The two husbands, estate agent Lawrence (Andy Nyman) and ex-football player Tony (Joe Absolom) cannot be more opposite: Lawrence, nervy and loud; Tony sly in his obtuse silence.

Susan is a bit of an outsider to what becomes a marital battleground: the more they drink, the more respective husband and wife pick on each other.

It is a belligerent game of seduction and despising: Beverly tries to seduce Tony while Lawrence comes in and out of the house and occasionally chats Susan up; Lawrence and Beverly are gradually more and more vicious with each other and Tony's silence uncovers a dark, violent side towards his wife Angela.

The production is energetic with plenty of laughs and gags. Jill Halfpenny as Beverly is larger than life with her loud voice and voluptuous presence but is a bit of a caricature. Natalie Casey as Angela is convincing as the ugly duckling, in her all-covering, old-fashion dress. Yet again she is rather grotesque.

Andy Nyman as Lawrence and Joe Absolon as Tony are more comfortable with their respective roles. It is Susannah Harker who is worthy of praise: her acting suits her role of polite and sensitive spinster or lonely divorcee. Her expressive and controlled acting creates moments of more subtle and interesting comedy than her more brutal and outspoken female counterparts. She is definitely more believable and more gracious.

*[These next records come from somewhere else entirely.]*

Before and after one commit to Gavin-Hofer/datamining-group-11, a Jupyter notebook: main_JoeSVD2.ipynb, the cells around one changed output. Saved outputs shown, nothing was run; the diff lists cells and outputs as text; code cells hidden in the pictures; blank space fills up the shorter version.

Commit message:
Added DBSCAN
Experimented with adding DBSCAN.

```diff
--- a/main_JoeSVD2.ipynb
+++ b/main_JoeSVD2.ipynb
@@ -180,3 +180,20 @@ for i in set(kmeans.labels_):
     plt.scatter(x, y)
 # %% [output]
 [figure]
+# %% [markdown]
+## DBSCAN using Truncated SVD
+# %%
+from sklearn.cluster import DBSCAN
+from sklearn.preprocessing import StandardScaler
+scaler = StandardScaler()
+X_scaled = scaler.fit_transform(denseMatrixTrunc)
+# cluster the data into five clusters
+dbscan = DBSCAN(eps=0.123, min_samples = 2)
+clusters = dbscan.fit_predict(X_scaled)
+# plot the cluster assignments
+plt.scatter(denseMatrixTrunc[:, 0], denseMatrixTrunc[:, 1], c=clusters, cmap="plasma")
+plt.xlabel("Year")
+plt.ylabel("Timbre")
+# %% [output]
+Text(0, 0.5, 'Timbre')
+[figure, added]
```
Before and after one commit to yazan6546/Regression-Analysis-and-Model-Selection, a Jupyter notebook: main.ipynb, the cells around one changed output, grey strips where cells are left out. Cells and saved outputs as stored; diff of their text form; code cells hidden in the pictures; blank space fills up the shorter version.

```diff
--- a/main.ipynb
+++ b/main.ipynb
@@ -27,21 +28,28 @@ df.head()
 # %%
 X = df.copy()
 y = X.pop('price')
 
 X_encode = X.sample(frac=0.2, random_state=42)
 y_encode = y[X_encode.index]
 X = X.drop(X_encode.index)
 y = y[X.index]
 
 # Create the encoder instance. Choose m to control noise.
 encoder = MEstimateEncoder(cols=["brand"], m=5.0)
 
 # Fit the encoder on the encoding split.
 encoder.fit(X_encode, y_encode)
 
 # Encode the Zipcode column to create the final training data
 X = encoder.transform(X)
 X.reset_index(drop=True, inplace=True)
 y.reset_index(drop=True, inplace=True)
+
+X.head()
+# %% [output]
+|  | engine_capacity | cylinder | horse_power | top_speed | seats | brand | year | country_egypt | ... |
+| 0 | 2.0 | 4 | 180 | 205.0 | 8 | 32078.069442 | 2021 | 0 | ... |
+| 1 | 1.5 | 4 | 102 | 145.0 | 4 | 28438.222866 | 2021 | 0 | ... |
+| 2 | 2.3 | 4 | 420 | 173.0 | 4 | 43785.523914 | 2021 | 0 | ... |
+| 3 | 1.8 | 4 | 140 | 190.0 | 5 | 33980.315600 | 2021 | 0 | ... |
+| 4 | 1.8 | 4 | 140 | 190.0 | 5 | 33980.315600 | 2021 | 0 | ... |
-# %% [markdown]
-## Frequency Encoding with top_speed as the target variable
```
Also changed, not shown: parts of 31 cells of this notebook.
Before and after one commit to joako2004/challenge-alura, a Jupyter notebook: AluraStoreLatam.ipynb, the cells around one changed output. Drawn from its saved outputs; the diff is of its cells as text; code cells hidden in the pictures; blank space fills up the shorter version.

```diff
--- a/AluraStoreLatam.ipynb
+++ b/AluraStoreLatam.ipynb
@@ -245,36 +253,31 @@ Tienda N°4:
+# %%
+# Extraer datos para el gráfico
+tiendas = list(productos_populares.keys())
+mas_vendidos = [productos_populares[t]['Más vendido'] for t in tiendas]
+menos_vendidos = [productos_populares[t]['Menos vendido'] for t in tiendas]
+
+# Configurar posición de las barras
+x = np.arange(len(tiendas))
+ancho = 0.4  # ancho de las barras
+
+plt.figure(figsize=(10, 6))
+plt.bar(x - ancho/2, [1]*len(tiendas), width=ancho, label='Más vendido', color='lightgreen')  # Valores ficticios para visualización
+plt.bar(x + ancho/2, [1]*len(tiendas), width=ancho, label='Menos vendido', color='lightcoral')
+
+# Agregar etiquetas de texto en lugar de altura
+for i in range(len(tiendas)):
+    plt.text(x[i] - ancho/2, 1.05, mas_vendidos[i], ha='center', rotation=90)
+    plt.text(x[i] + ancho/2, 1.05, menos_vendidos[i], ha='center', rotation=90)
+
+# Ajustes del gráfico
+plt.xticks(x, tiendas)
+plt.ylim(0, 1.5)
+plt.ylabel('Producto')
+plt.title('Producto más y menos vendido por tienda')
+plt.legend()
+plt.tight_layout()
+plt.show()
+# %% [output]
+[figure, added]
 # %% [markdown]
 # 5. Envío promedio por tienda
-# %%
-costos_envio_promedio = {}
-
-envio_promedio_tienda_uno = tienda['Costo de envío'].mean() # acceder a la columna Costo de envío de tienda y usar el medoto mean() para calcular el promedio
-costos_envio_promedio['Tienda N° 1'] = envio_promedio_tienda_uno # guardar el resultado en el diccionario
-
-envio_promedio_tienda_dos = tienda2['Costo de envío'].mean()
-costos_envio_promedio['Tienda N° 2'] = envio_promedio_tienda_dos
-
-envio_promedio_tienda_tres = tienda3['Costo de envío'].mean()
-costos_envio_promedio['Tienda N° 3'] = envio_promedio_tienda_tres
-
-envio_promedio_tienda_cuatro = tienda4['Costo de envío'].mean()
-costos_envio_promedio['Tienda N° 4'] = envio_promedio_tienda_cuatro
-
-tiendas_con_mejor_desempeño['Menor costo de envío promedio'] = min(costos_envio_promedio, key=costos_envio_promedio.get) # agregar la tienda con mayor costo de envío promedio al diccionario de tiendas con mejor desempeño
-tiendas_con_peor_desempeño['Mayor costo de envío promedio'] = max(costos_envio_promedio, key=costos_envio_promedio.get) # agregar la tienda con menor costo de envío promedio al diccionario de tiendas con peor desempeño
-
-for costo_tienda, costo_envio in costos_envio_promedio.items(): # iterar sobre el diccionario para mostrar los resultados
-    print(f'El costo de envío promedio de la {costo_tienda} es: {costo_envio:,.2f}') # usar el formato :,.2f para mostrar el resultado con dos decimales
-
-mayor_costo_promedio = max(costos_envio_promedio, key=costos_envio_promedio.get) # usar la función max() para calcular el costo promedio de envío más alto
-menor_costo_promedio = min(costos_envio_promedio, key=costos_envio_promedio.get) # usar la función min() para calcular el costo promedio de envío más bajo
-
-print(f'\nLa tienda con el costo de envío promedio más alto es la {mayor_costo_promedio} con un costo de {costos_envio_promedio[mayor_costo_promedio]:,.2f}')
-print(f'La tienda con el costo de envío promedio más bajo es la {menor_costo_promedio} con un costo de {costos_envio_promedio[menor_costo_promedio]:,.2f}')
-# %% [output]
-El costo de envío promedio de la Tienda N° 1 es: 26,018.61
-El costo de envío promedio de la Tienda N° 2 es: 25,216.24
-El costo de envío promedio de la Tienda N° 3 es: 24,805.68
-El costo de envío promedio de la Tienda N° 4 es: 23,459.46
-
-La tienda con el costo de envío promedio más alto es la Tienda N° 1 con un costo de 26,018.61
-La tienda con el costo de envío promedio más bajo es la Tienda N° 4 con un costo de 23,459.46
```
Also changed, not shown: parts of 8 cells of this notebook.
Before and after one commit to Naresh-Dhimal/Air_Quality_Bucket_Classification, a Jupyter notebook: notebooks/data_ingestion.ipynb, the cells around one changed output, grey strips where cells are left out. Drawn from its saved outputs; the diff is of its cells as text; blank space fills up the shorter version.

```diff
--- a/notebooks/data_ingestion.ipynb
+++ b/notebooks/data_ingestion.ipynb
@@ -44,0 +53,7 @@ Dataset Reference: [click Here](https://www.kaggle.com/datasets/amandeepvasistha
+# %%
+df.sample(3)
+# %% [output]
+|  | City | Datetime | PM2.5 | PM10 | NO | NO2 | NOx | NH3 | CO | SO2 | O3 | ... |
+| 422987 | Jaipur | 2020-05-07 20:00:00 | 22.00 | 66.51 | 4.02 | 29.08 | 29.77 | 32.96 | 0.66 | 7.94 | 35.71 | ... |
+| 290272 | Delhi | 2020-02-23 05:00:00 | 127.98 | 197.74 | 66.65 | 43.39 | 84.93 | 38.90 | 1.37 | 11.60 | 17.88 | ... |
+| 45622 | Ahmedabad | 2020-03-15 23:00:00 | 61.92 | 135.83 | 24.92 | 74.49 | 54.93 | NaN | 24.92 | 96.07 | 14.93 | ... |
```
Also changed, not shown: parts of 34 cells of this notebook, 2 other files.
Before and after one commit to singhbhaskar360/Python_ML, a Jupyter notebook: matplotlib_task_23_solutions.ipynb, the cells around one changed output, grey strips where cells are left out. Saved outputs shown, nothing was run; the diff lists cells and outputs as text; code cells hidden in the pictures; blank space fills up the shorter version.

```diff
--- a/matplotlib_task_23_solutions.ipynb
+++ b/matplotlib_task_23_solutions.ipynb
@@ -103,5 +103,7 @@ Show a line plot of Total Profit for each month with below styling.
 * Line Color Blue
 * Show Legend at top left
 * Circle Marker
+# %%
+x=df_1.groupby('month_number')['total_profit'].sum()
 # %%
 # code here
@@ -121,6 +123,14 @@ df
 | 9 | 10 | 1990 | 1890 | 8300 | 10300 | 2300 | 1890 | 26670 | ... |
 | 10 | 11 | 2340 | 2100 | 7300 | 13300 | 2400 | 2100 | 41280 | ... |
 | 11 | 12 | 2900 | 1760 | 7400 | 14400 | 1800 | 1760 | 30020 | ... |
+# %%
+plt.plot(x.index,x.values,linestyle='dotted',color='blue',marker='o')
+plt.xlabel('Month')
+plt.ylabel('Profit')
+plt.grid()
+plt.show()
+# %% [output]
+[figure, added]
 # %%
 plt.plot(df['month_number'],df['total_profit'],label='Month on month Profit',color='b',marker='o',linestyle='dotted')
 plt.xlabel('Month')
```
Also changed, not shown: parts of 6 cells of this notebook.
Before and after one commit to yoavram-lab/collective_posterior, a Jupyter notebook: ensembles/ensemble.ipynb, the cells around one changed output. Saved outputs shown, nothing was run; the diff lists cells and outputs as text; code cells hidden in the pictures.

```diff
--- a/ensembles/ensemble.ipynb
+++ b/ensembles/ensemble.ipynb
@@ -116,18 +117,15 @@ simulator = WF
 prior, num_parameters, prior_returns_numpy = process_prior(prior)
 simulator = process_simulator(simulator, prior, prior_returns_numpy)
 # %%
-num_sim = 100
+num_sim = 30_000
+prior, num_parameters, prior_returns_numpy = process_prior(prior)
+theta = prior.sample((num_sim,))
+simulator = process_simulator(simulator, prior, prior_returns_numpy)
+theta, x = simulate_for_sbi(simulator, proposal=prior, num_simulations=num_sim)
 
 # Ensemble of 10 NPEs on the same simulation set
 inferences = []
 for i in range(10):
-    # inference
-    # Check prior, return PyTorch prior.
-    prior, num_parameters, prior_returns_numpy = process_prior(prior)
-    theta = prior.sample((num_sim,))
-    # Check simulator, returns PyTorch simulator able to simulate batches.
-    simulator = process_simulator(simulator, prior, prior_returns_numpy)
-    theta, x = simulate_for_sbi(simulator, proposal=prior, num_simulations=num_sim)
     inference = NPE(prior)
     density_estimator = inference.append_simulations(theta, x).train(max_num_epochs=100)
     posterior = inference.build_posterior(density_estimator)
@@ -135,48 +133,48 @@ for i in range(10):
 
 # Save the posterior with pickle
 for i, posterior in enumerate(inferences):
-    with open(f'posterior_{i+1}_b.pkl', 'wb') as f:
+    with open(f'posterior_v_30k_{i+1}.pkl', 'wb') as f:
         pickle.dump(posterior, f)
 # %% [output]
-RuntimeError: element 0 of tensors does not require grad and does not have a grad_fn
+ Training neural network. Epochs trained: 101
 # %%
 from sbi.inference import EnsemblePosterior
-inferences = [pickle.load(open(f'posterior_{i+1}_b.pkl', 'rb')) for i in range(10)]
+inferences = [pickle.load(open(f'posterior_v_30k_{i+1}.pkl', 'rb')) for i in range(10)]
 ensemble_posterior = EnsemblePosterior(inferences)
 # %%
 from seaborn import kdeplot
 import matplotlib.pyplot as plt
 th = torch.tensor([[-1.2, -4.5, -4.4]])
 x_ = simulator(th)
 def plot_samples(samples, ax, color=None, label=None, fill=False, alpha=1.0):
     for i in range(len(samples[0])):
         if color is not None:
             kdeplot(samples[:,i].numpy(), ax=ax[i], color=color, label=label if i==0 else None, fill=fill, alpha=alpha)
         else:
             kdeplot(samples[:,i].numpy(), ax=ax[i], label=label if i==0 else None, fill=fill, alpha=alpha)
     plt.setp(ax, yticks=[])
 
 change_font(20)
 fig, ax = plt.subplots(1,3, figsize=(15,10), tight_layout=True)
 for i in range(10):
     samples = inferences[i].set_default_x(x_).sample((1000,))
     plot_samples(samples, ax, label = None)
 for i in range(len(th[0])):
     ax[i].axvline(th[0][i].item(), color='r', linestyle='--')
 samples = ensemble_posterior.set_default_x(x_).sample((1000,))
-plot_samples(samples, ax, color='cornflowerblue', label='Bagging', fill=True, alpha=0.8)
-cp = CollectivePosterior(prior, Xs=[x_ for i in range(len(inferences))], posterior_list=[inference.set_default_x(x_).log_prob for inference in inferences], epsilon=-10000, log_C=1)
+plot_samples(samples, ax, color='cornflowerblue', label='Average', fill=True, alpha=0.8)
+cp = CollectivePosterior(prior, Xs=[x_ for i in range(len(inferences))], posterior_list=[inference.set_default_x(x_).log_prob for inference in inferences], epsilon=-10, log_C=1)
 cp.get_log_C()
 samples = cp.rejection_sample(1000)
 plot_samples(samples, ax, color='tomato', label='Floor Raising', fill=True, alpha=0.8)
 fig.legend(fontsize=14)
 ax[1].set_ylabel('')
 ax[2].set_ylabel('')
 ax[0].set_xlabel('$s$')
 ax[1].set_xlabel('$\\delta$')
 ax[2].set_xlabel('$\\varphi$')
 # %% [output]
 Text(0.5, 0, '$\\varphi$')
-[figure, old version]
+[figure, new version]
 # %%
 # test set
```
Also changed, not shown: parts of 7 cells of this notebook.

Lindsay Posner, in fact, skilfully directs Leigh's classic by reproducing the tensions between the characters and communicating to a contemporary audience a social decadence that we can still so much identify with. However, the production is so thick with comedy that some of Leigh's darkness and social critique is covered by a glossy light-hearted humour.

The end, the inevitable pitfall, comes with just a bang and misses out the point a little; the tragic end misses out on the satire that Leigh offered.

It is a still a worthwhile production that translates well to the big West End stage and surely will entertain and amuse large audiences.

Reviewer: Mary Mazzilli